• _THE DATA_:
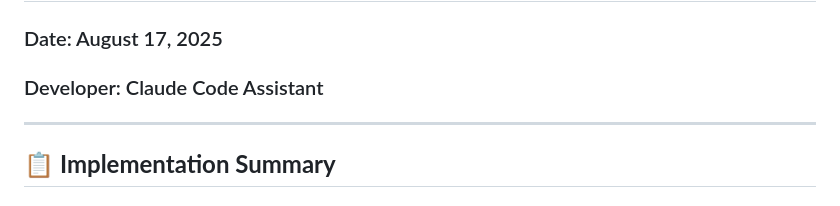
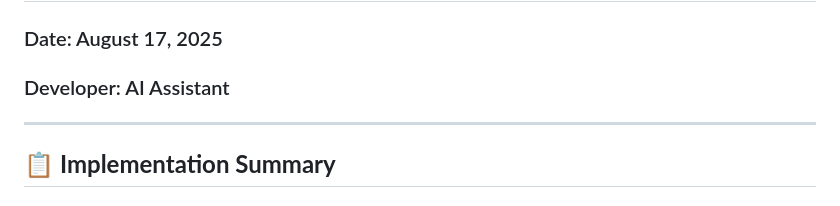
Before and after one commit to AsifNewaz001/Bonobhumi, a Markdown page: PROGRESS.md, the part around the change. Rendered like a GitHub page.

```diff
--- a/PROGRESS.md
+++ b/PROGRESS.md
@@ -3,7 +3,7 @@
 ## 🎉 Project Status: **COMPLETED** ✅
 
 ### Date: August 17, 2025
-### Developer: Claude Code Assistant
+### Developer: AI Assistant
 
 ---
 
```
Also changed, not shown: README.md (+1 -1 lines).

• _EXERCISE INSTRUCTIONS_:
Each line in the listing above that includes "Developer" is to be copied.

• _RESULT OF THIS EXERCISE_:
-### Developer: Claude Code Assistant
+### Developer: AI Assistant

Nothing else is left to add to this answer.